* _EXERCISE_:
Every line of the data below should be retyped exactly, with no images carried over.

══ DATA PROVIDED ══

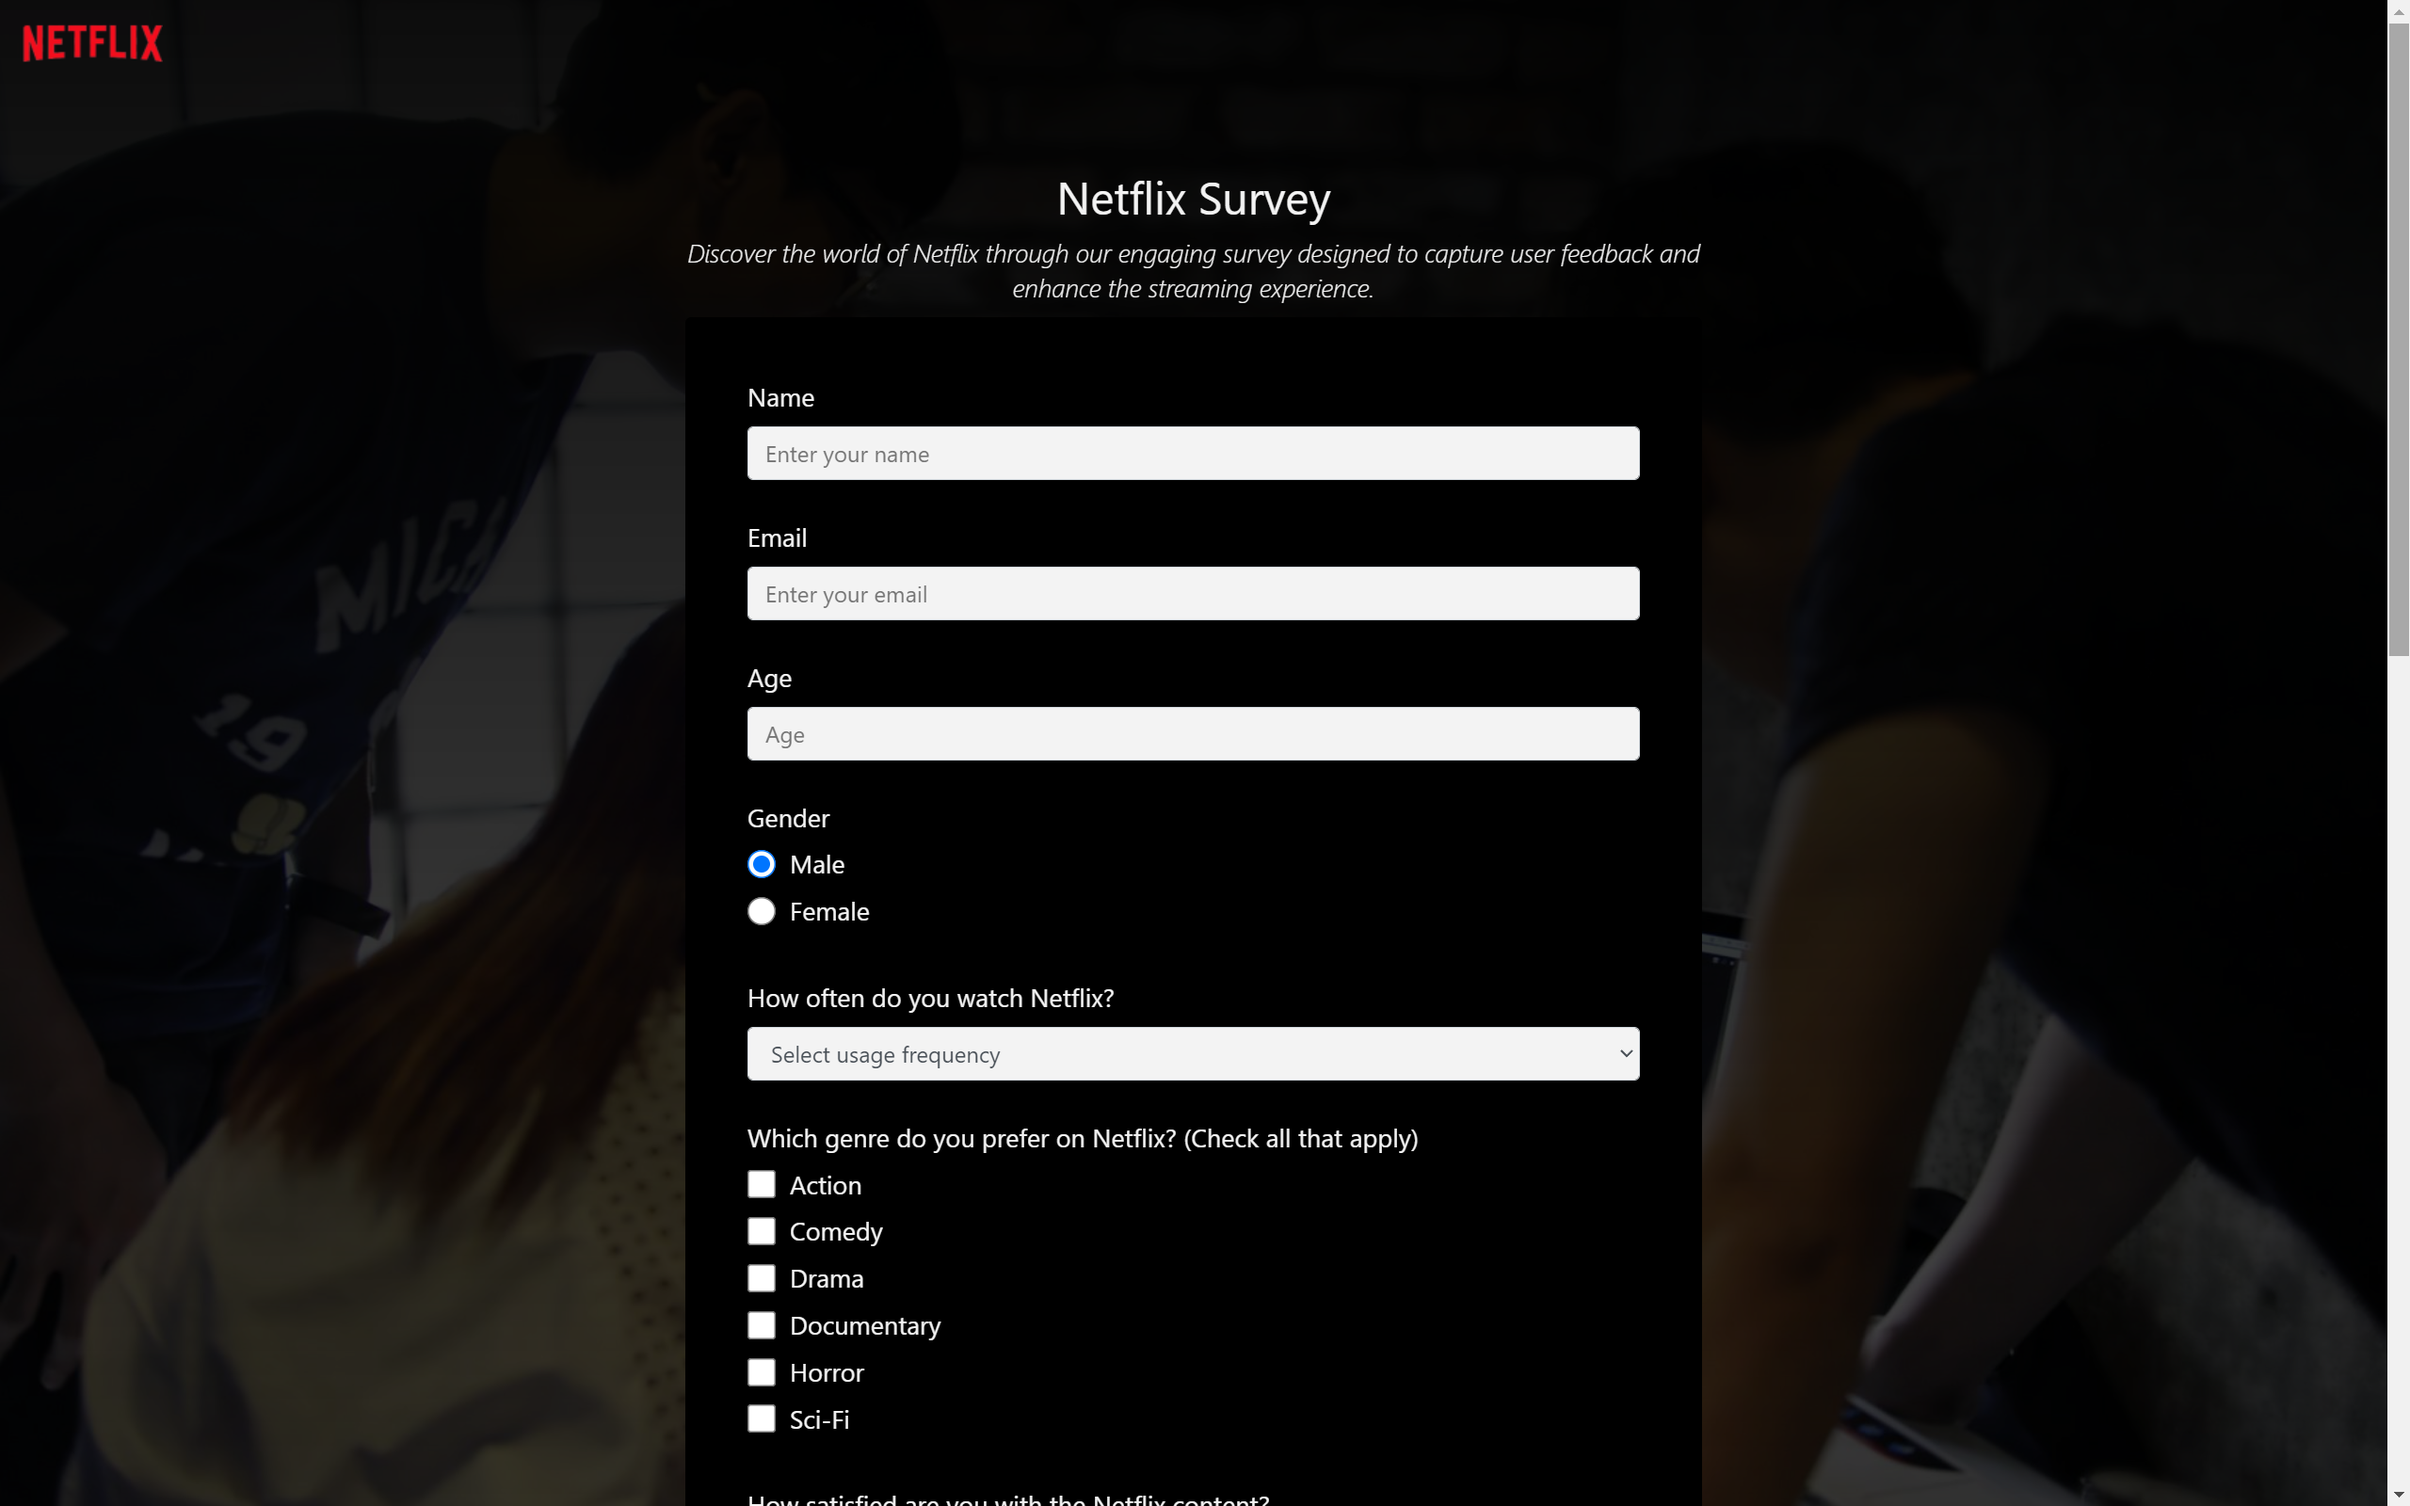
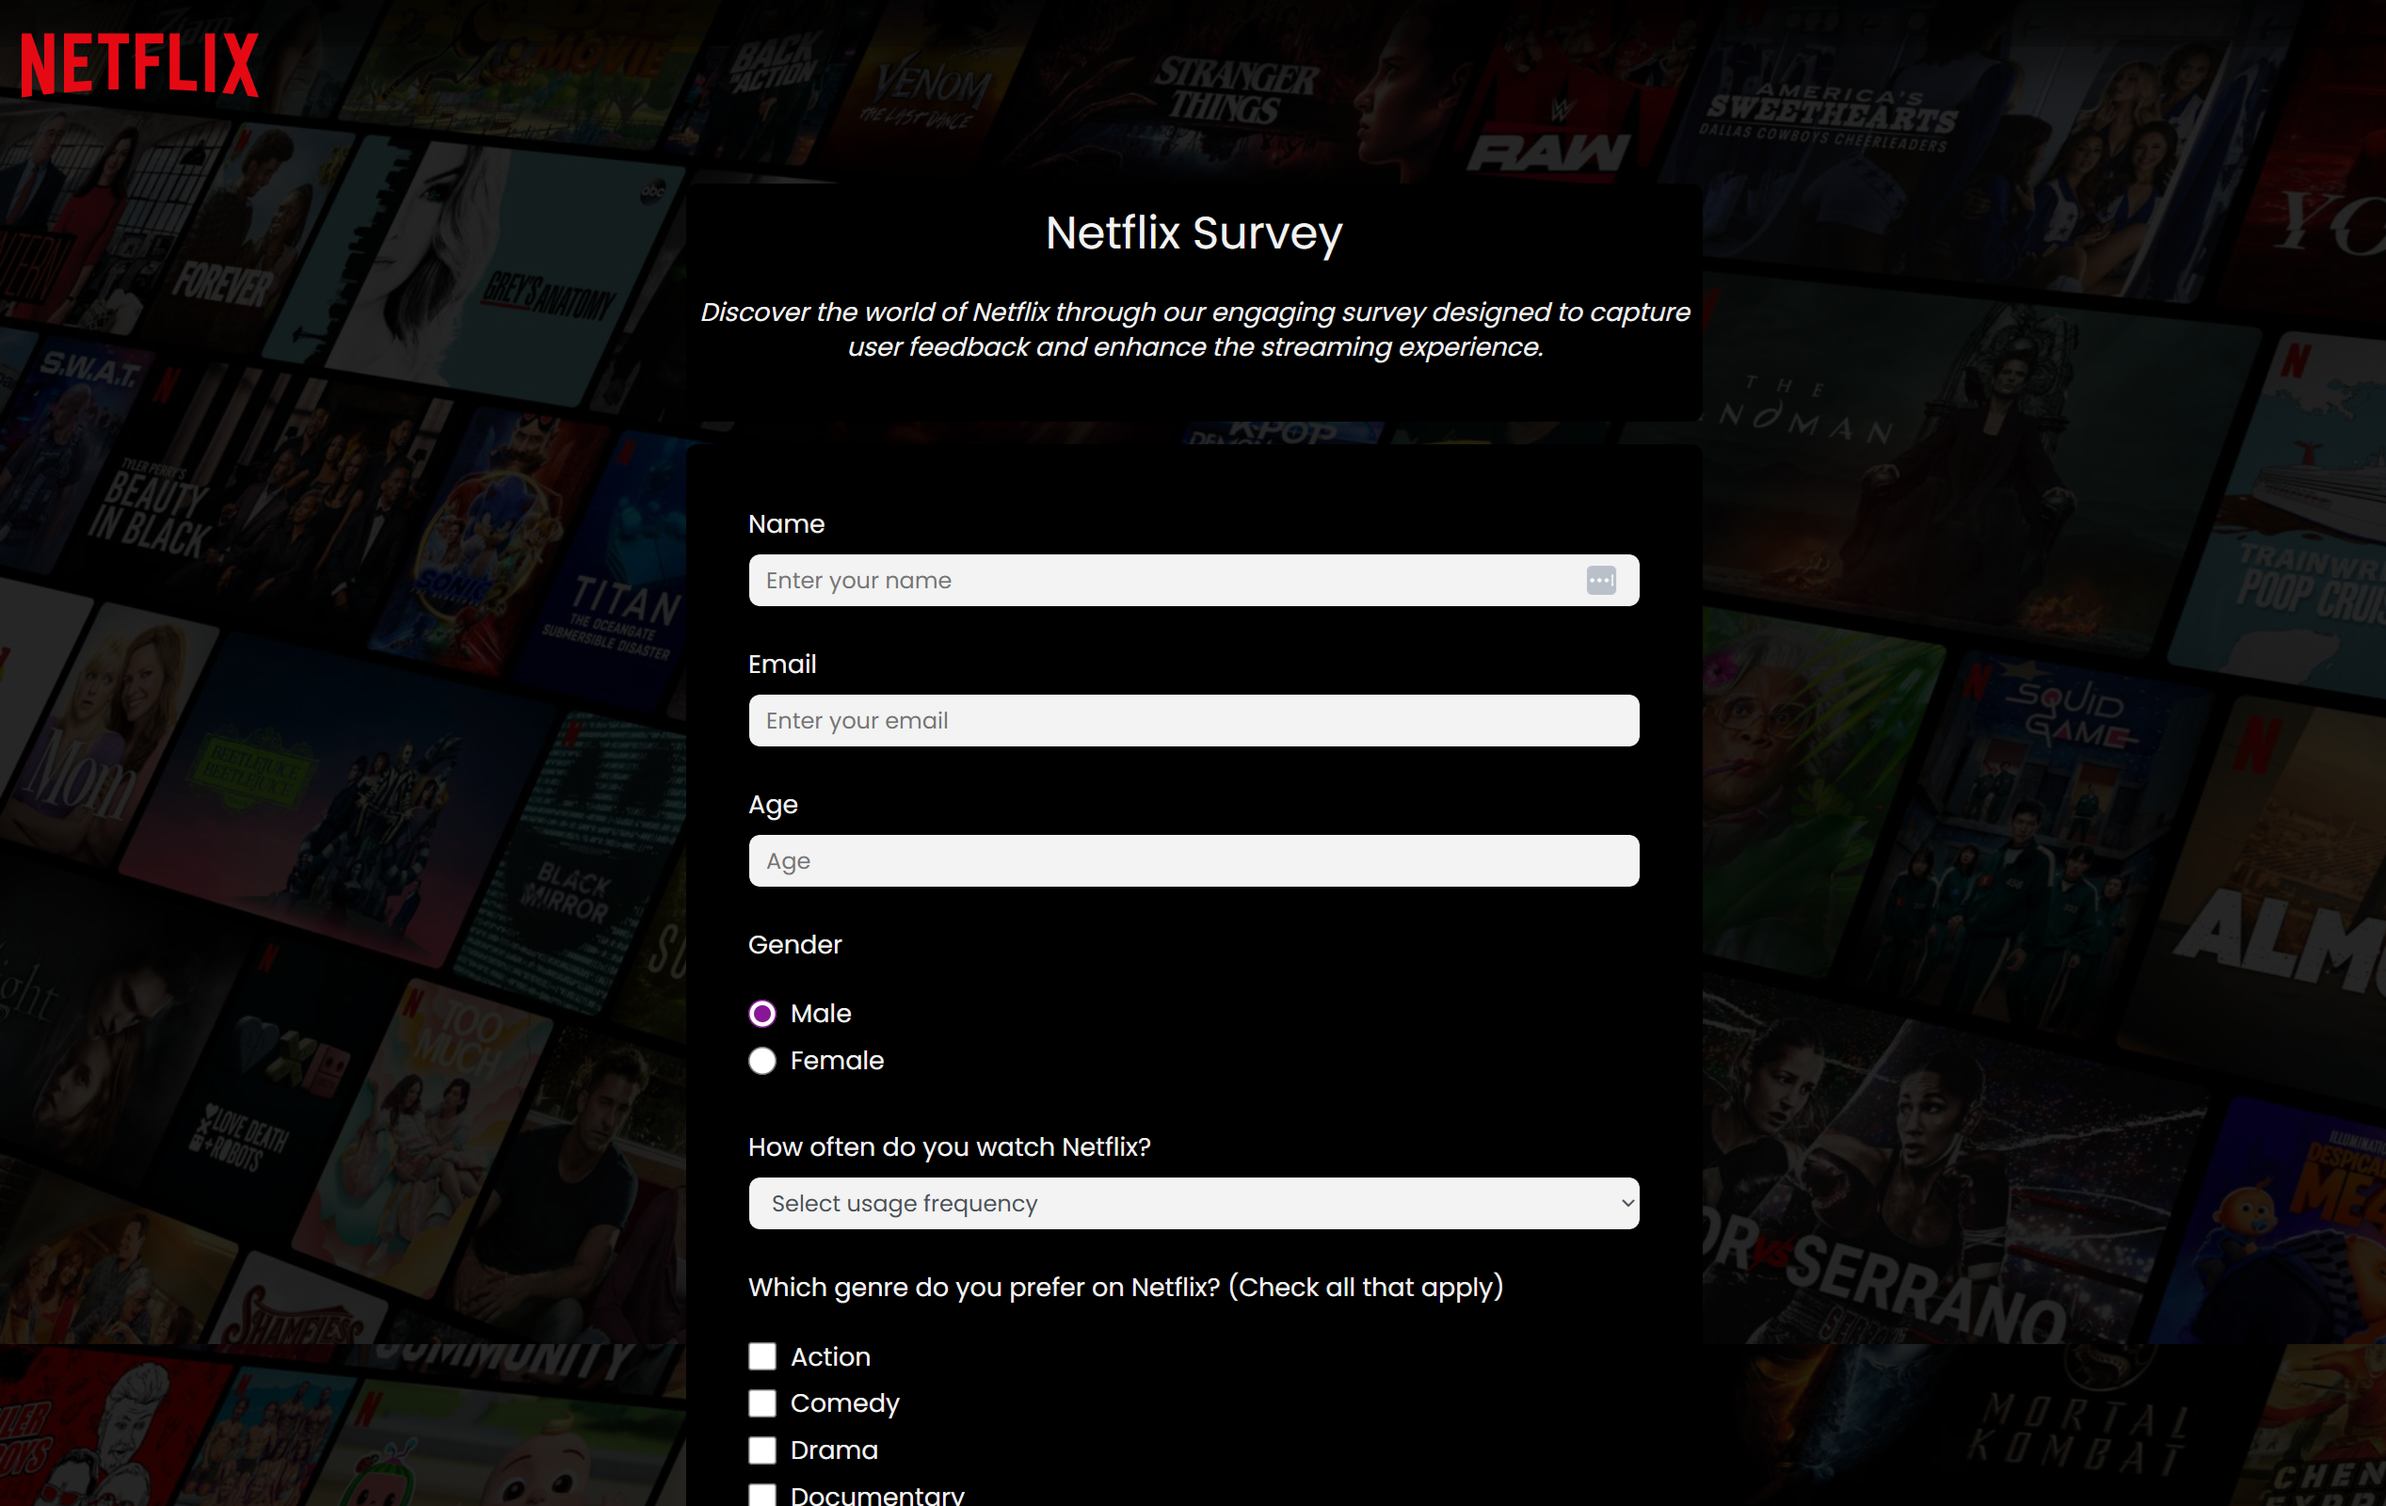
Updates

diff --git a/index.html b/index.html
@@ -55,7 +55,7 @@
       </header>
       <main class="container">
         <div class="hero-container">
-          <h1 id="title" class="text-center">FCC: Survey Form</h1>
+          <h1 id="title" class="text-center">Netflix Survey</h1>
           <p id="description" class="description text-center">Discover the world of Netflix through our engaging survey designed to capture user feedback and enhance the streaming experience.</p>
         </div>
         <form id="survey-form">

═══

* _RESPONSE TO THIS TASK_:
Updates

diff --git a/index.html b/index.html
@@ -55,7 +55,7 @@
       </header>
       <main class="container">
         <div class="hero-container">
-          <h1 id="title" class="text-center">FCC: Survey Form</h1>
+          <h1 id="title" class="text-center">Netflix Survey</h1>
           <p id="description" class="description text-center">Discover the world of Netflix through our engaging survey designed to capture user feedback and enhance the streaming experience.</p>
         </div>
         <form id="survey-form">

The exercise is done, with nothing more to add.